By Andrew Larson, December 2, 2017
To watch teens persist for long stretches at a video game or skateboard trick gives us Gen X and Baby Boomers a lot to think about. Why can they focus on this so diligently but are so markedly less engaged in school? Lots of research has revealed the power of game-based learning and the folks at Istation have taken that research to heart.
During my career as a science and language arts instructor at Columbus Signature Academy New Tech High School, I have come to appreciate and have a great reverence for educational games as instructional tools. Especially games that are immersive, authentic and highly interactive. The paradigm shift that the world has come to see with gaming is that games are best used as instructional tools embedded in the day-to-day process of content mastery, as opposed to fun rewards used perhaps at the end of a project or unit. Games work for learning, and teachers would be remiss to ignore that potential.
Istation’s new reading program Timeless Tales 2.0: NexLevel, created for middle school learners, takes users on an absorbing exploration in a game-based platform. I recently took a tour of the game. Immediately, a somewhat “meta” experience occurred as my screen went into a digital meltdown. I have to admit that, for a second, I was tempted to pull the control-alt-delete trick as I thought maybe I had just done something terribly wrong to my computer; no, that was part of the game. Am I, perhaps, showing my age?

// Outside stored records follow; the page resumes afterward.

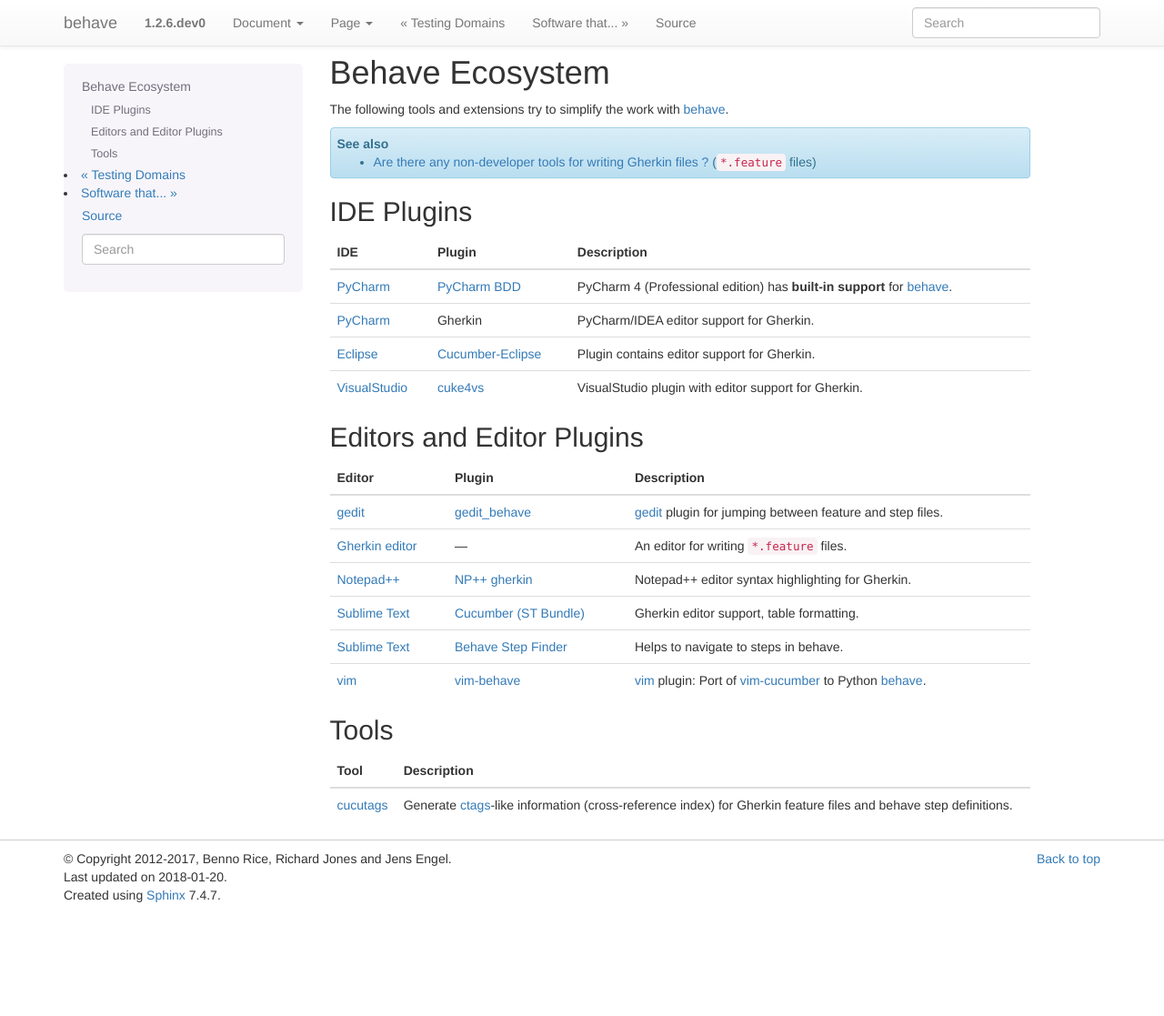
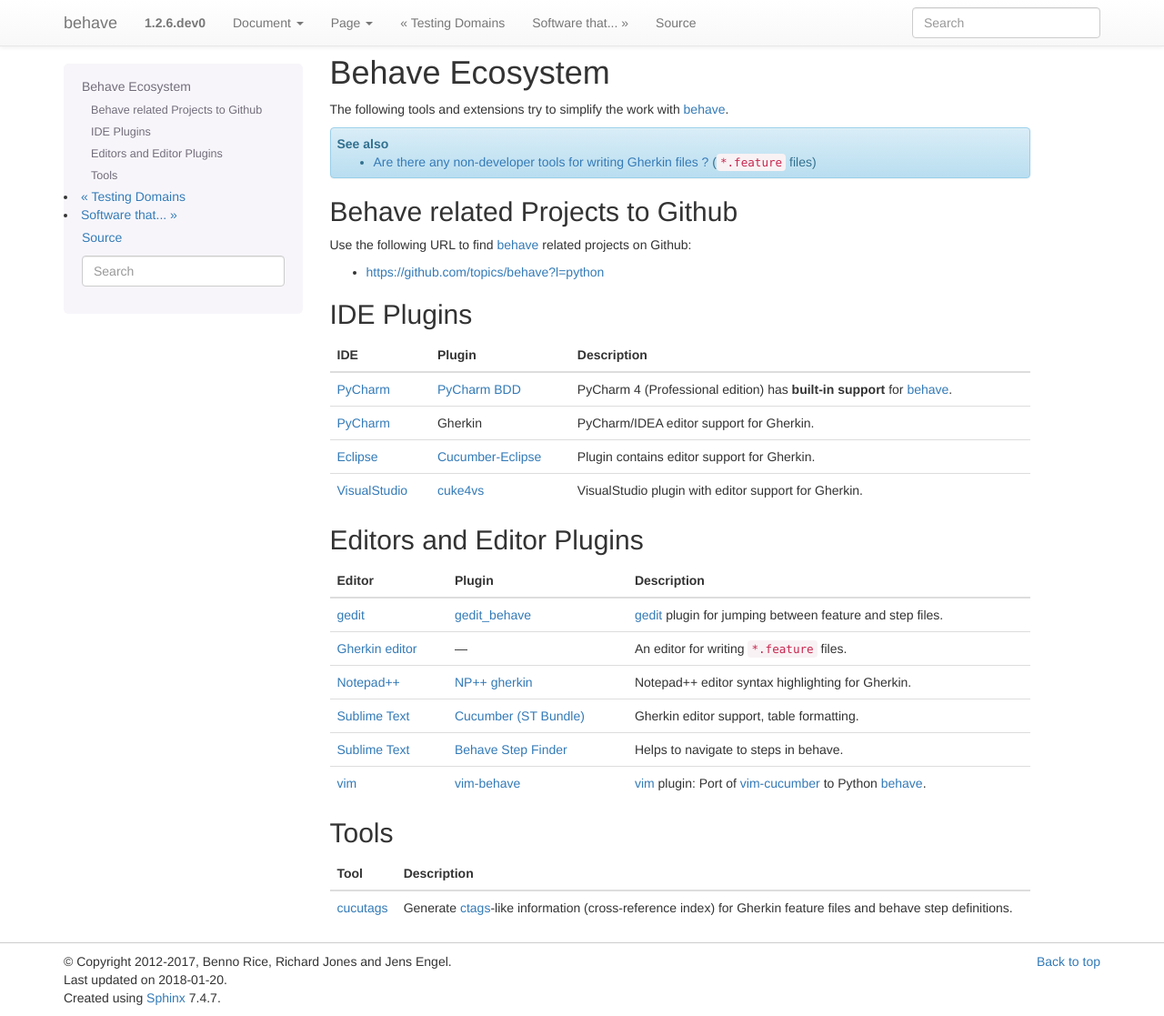
Before and after one commit to behave/behave, a Sphinx documentation site: the page built from docs/behave_ecosystem.rst, in a window 1280 px wide and 1117 px high. Shown: the whole window at 91% size. Built offline with Sphinx 7.4.7, drawn with Linux system fonts in a browser that asks for light colours.

Commit message:
Add URL to find behave related projects on Github.

```diff
--- a/docs/behave_ecosystem.rst
+++ b/docs/behave_ecosystem.rst
@@ -12,6 +12,15 @@
     * `Are there any non-developer tools for writing Gherkin files ?
       <https://stackoverflow.com/questions/8275026/are-there-any-non-developer-tools-to-edit-gherkin-files>`_
       (``*.feature`` files)
+
+
+Behave related Projects to Github
+------------------------------------------------------------------------------
+
+Use the following URL to  find `behave`_ related projects on Github:
+
+* https://github.com/topics/behave?l=python
+
 
 
 IDE Plugins
```
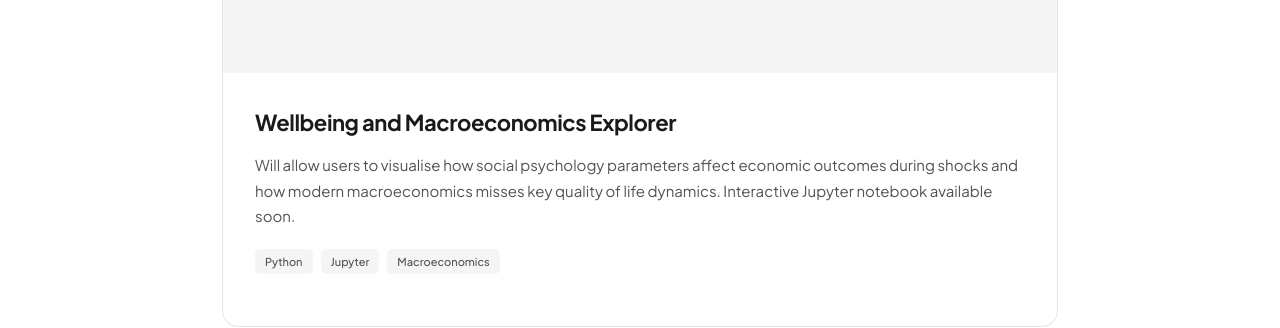
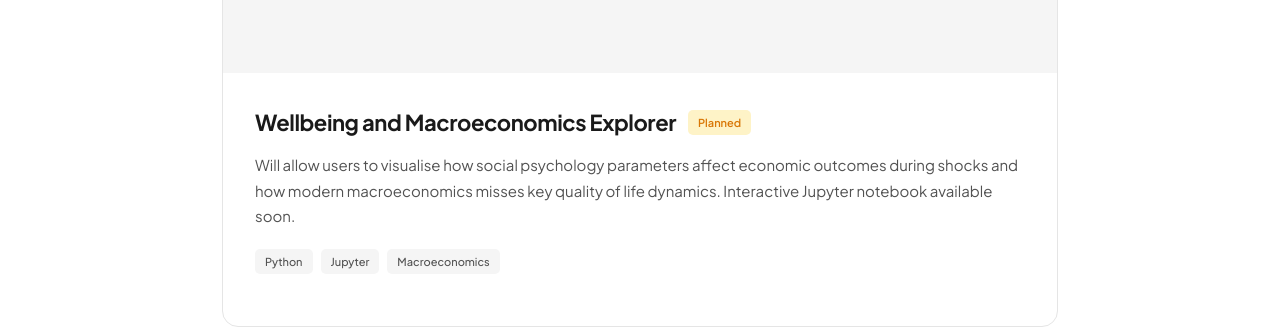
Before and after one commit to conway1521/conway1521.github.io, a Jekyll site: the page built from applied.html, in a window 1280 px wide and 900 px high, scrolled down 952 px. Shown: the part 199-527 px from the top of the window. Built offline with Jekyll 4.4.1, drawn with Linux system fonts in a browser that asks for light colours.

Commit message:
Add Planned tag back to Wellbeing Explorer card

```diff
--- a/applied.html
+++ b/applied.html
@@ -37,7 +37,10 @@ title: Applied
     <article class="applied-card">
         <div class="applied-card-image">Screenshot placeholder</div>
         <div class="applied-card-content">
-            <h3 class="applied-card-title">Wellbeing and Macroeconomics Explorer</h3>
+            <div style="display: flex; align-items: center; gap: 12px; margin-bottom: 12px;">
+                <h3 class="applied-card-title" style="margin-bottom: 0;">Wellbeing and Macroeconomics Explorer</h3>
+                <span class="tool-status dev">Planned</span>
+            </div>
             <p class="applied-card-description">Will allow users to visualise how social psychology parameters affect economic outcomes during shocks and how modern macroeconomics misses key quality of life dynamics. Interactive Jupyter notebook available soon.</p>
             <div class="applied-card-meta">
                 <span class="project-tag">Python</span>
```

In short time I was introduced to the problem, as narrated by the inner personality of the computer itself (named “Sage.”) It seems that, in the game, a catastrophic data loss has occurred and Sage needs me to sort out what happened. I then found myself in “The Hub,” a mall of sorts where students (the “Hubsters,” or characters in the game,) gather and interact. My job was to explore the hub and collect information (clues) that might help explain what was going on with this data corruption/loss situation.
I moved the mouse around the hub and over the characters. In doing so, I gained access to pieces of an unfolding story. Text messages, social media posts, and fliers on a message board offer clues about the personalities of the main characters. Appropriately, these clues are revealed in the same ways that authors allow the personalities of characters in stories to unfold, such as through direct and indirect characterization, looks, and actions. Along the way, narration gives some insight into the ways that the characters’ personalities are being revealed and the user is offered the chance to add information to a “notebook” for future reference.
One of the aspects of the game that struck me as measurably different than other educational games that I have used in class was the free-form nature of this game. It immediately reminded me of the games that I watch my adolescent sons play on the gaming console in the basement. The open-navigation aspect of the game is something that those of us that are somewhat older did not necessarily have when we were playing games back in the 80’s and 90’s. For today’s kids, though, it is totally second nature to have to “wander around” and figure out how to play on one’s own. In fact, it seems to be how they prefer their games.
The Hub also contains a “Portal” to the non-virtual world that I was supposed to pass through with Sage. Unfortunately, the Portal was out of power. In order to “power it up,” I had to go to the Arcade and power up my own spelling and vocabulary skills. Before going in, though, I had to get past the bouncer, who was a rough looking character. As the game does throughout, it reminded me that looks can be deceiving and so as we judge characters in books, we should be wary of our assumptions that we make about people based on their appearances.
The concrete activities in the Arcade are framed as retro-style arcade games. The Card Match game asks the user to assemble rows of cards with definitions and context. The “Laboratory Lockdown” game was also a somewhat traditional spelling game, but was framed in a way that awards users for achieving levels and adjusts the difficulty based on the relative success of the user.
Once in the Arcade, I was unable to leave until I had demonstrated proficiency of all of the levels. Certainly, I suppose that if one is considering the middle school user as the audience member, it is entirely appropriate to make them double down on vocabulary and spelling for some time before returning to The Hub. For me, though, I had seen what I wanted to see there and was more interested in getting back to the other features of the game; thus, it made me wonder what kind of control the teacher has in allowing students to move more fluidly through the game once the initial exploration was complete.
Also included are interesting passages akin to reading prompts on standardized tests that really get at the development of a character profile based on clues provided by the author. There is an emphasis on reading at a certain pace but also demonstrating comprehension of that reading and applying the mantra of WALTER (Words/Actions/Looks/Thoughts/Effects/Responses) in creating the character profile. At the very end of Level 1, the extent of my exploration, there is a reflective summary of the whole experience, and, appropriately, more checks for comprehension.
My impression of Istation’s Timeless Tales 2.0: NexLevel is very favorable. I gave it to my son, a seventh grader, and he was able to navigate the game with little trouble. The content itself challenged him and I could tell that, without knowing it, he was immersed in the challenge. In fact, after a while, I told him he could be done whenever he wanted. Not surprisingly, he did not surrender the game easily! I think middle-level educators would be wise to give Istation a look; among game- based platforms, it easily stands out.
Find the original post on Getting Smart’s website.